In 1827, early black author Robert Roberts introduced a book called – The House Servant’s Directory or A monitor for private families: comprising hints on the arrangement and performance of servants’ work. The book was a guide for house servants that helped them to understand the rules of keeping a prominent white household. It also included recipes for vinegar, fish and other dishes.
Through Robert’s guide, black servants were taught how to properly clean plates with dry plate powder, what to wear, what time to arise for work, how to deal with drunk people, restoring furniture and material and how to take care of themselves. There was even instruction on how to dye hair.
Robert Roberts was born in 1780 as a freeman in Charleston, SC. Roberts made a living as a servant after moving to Massachusetts around 1805. Though he worked in white households, he was also a strong abolitionist who worked against a movement to send free blacks to Liberia.
In the text of The Butler’s guidebook, Roberts even instructs young men about how to govern their lives.

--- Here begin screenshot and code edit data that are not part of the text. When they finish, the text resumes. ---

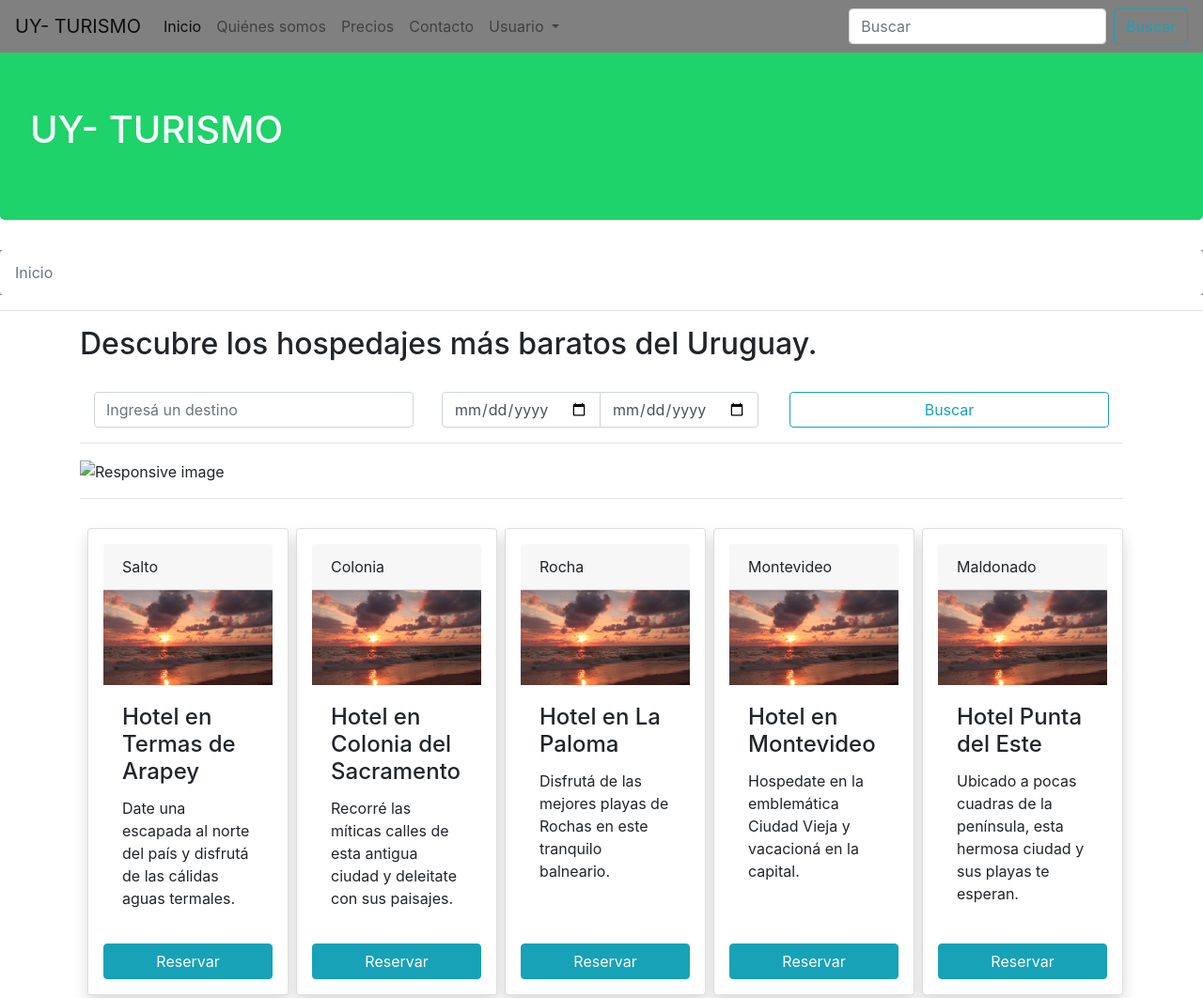
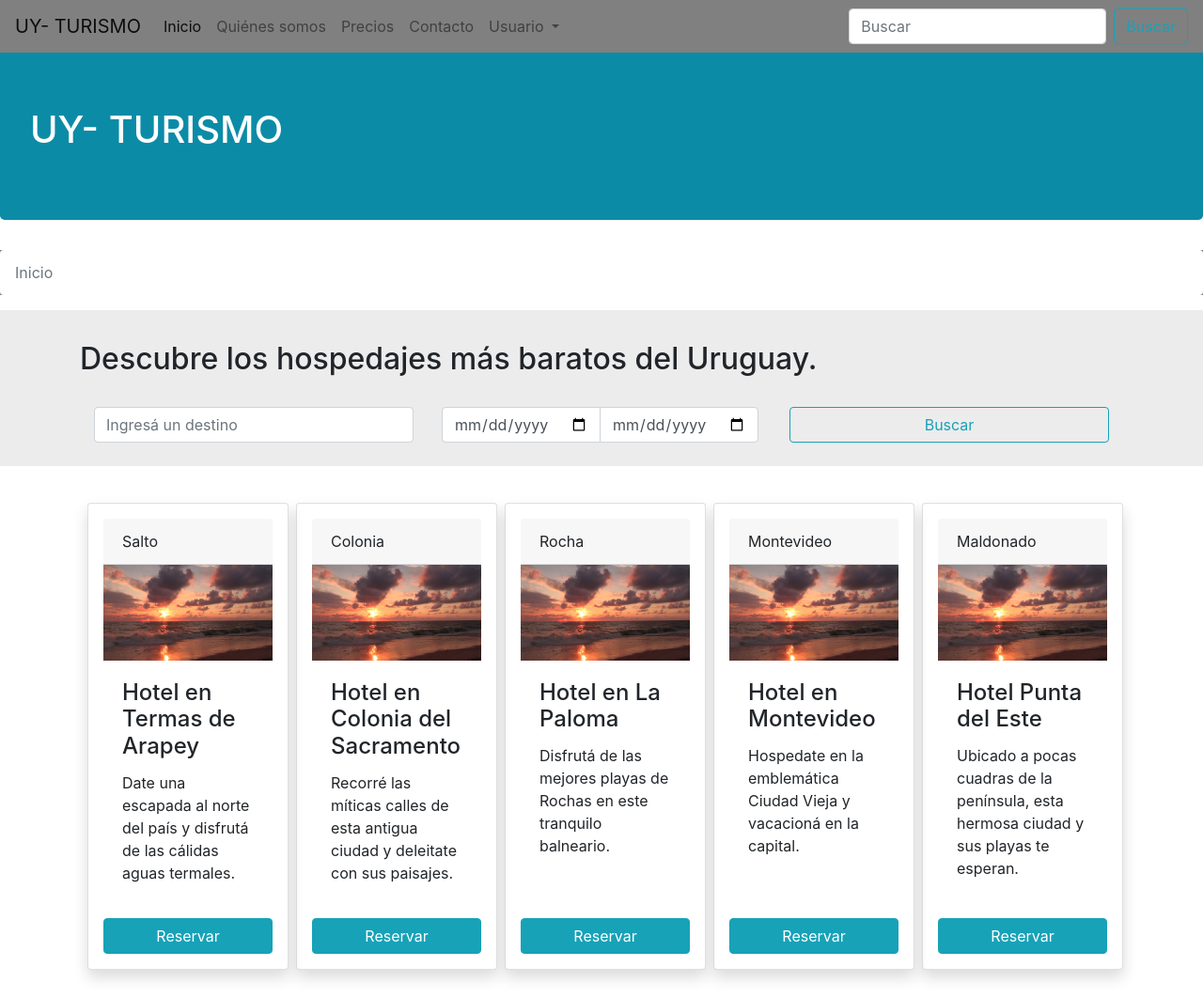
Before and after one commit to sofiidelgado/curso-bootstrap, a website: page index.html in a window 1280 px wide. Shown: the top 1062 px of the page at 94% size. Drawn offline with nearby package versions, Linux system fonts and the light colour scheme; a web font is replaced by a local one.

Commit message:
Mejorando los estilos.

```diff
--- a/css/styles.css
+++ b/css/styles.css
@@ -1,7 +1,16 @@
 .jumbotron {
     margin-top: 50px;
-    background-color: #1DD36A ;
+    background-color: #0C8BA7 ;
 }
+
+.primer-busqueda {
+    margin: 0;
+    background-size: auto;
+    padding: 25px;
+    background: #ECECEC ;
+
+}
+
 
 h1 {
     color: white
--- a/index.html
+++ b/index.html
@@ -54,13 +54,14 @@
       </ol>
       </nav>
     </div>
-      <hr>
+      <div class="primer-busqueda">
       <div class="container">
-        <h2>Descubre los hospedajes más baratos del Uruguay.</h2>
+              <h1 style="font-size:50px"><h2>Descubre los hospedajes más baratos del Uruguay.</h2>
                 <br>
                   <div class="d-flex flex-wrap flex-md-row align-items-right">
                       <div class="col-sm-4">
                         <form>
+
                           <input class="form-control mr-sm-2" type="search" placeholder="Ingresá un destino" aria-label="Search">
                         </form>
                         </div>
@@ -76,9 +77,12 @@
                             <button class="btn btn-outline-info my-2 my-sm-0 btn-search" type="submit">Buscar</button>
                           </div>
                   </div>
-            <hr>
-            <img src="images/mvdeo.jpg.crdownload" class="img-fluid" alt="Responsive image">
-            <hr>
+                </div>
+              </div>
+
+                <br>
+
+          <div class="container">
           <div class="d-flex flex-wrap flex-row-reverse">
             <div class="card card-hotel d-flex flex-column justify-content-between ml-2 shadow p-3 mb-5 bg-white rounded">
               <div class="card-header">Maldonado</div>
@@ -184,7 +188,6 @@
         </div>
         <hr>
         <footer>
-          <div class="container">
           <div class="row">
           <div class="col-sm-4">
             <form>
@@ -211,7 +214,7 @@
             <a href="">Información legal</a>
           </div>
         </div>
-        </div>
+
       </footer>
 
    <!--Jquery-->
```
Also changed, not shown: about.html (+3 -2 lines), contacto.html (+2 -2 lines), precios.html (+2 -2 lines). Lines whose indentation alone changed are shown as unchanged.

It wasn’t until 1866 that the first black woman to release a cookbook, Malinda Russell, released A Domestic Cook Book, featuring recipes like delicate rose cake and elegant catfish fricassee and sweet onion custard. Her recipes challenged what historians thought about traditional black dishes and soul food.
To read Robert Robert’s The House Servant’s Directory, click here.